Plaintext is a term used in cryptography that refers to a message before encryption or after decryption. That is, it is a message in a form that is easily readable by humans.
Encryption is the process of obscuring messages to make them unreadable in the absence special knowledge. It is usually done for secrecy, and typically for confidential communications. It can also be used for authentication (i.e., the process of confirming the identity of an individual or a transmission). Decryption is the opposite, i.e., the conversion of encrypted data into plaintext. Ciphertext is a message after encryption or before decryption.

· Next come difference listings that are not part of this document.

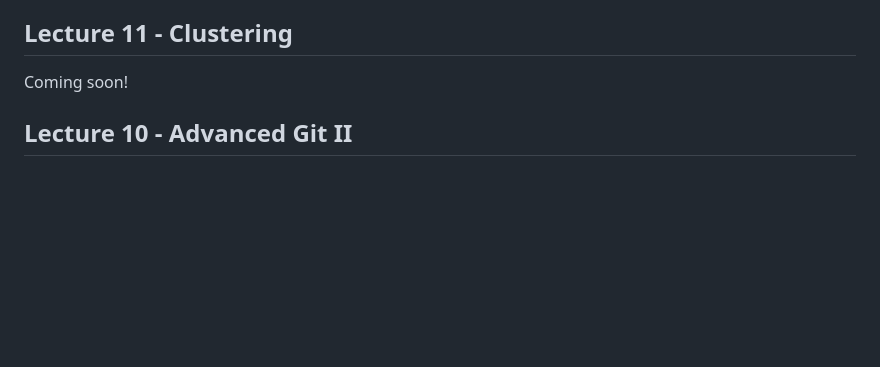
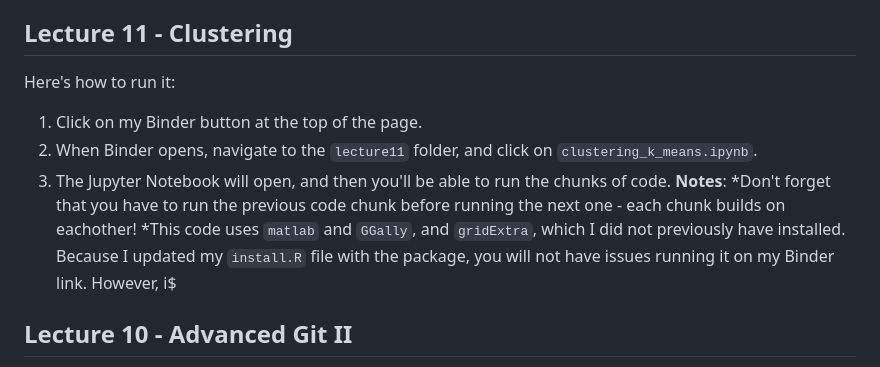
Before and after one commit to rjenki/BIOS512, a Markdown page: README.md, the part around the change. Rendered like a GitHub page; blank space fills up the shorter version.

Commit message:
Added lecture 11 info

```diff
--- a/README.md
+++ b/README.md
@@ -154,7 +154,13 @@ ssh -T git@github.com
 The first time you do this, it'll ask if you want to continue connecting. Type `yes`, then it'll have you put in the passcode you set earlier. If it worked, you'll see a message that says you successfully authenticated.
 
 ## Lecture 11 - Clustering
-Coming soon!
+Here's how to run it:
+1. Click on my Binder button at the top of the page.
+2. When Binder opens, navigate to the `lecture11` folder, and click on `clustering_k_means.ipynb`.
+3. The Jupyter Notebook will open, and then you'll be able to run the chunks of code.
+    **Notes**:
+    *Don't forget that you have to run the previous code chunk before running the next one - each chunk builds on eachother!
+    *This code uses `matlab` and `GGally`, and `gridExtra`, which I did not previously have installed. Because I updated my `install.R` file with the package, you will not have issues running it on my Binder link. However, i$
 
 ## Lecture 10 - Advanced Git II
 Detailed summary notes in the `lecture10` folder called `advanced_git_ii.md`. This also includes everything from lecture 9, so you don't need two sets of notes!
```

Plaintext should not be confused with plain text. The latter refers to text consisting entirely of characters (e.g., those of an alphabet) that are used in some written human language, as contrasted with sequences of bits that do not represent human readable characters. Plaintext is written in plain text.
Plain text can consist of plaintext and/or ciphertext. Plaintext, because it consists of human-readable characters, is a type of plain text. Ciphertext can be written as plain text or in any other form.
Cleartext refers to a message or other data that is transferred or stored without cryptographic protection. Cleartext material can be in plain text form, or it can be stored in some binary file (i.e., non-plain text) format, such as those produced by word processing programs (e.g., OpenOffice or Microsoft Word).
Plaintext is encrypted into ciphertext using a cipher algorithm. An algorithm is a set of precise and unambiguous rules that specify how to solve some problem or perform some task. Examples of plaintext information that is usually encrypted prior to transmission over a network are financial transactions and diplomatic messages.
Created February 19, 2006.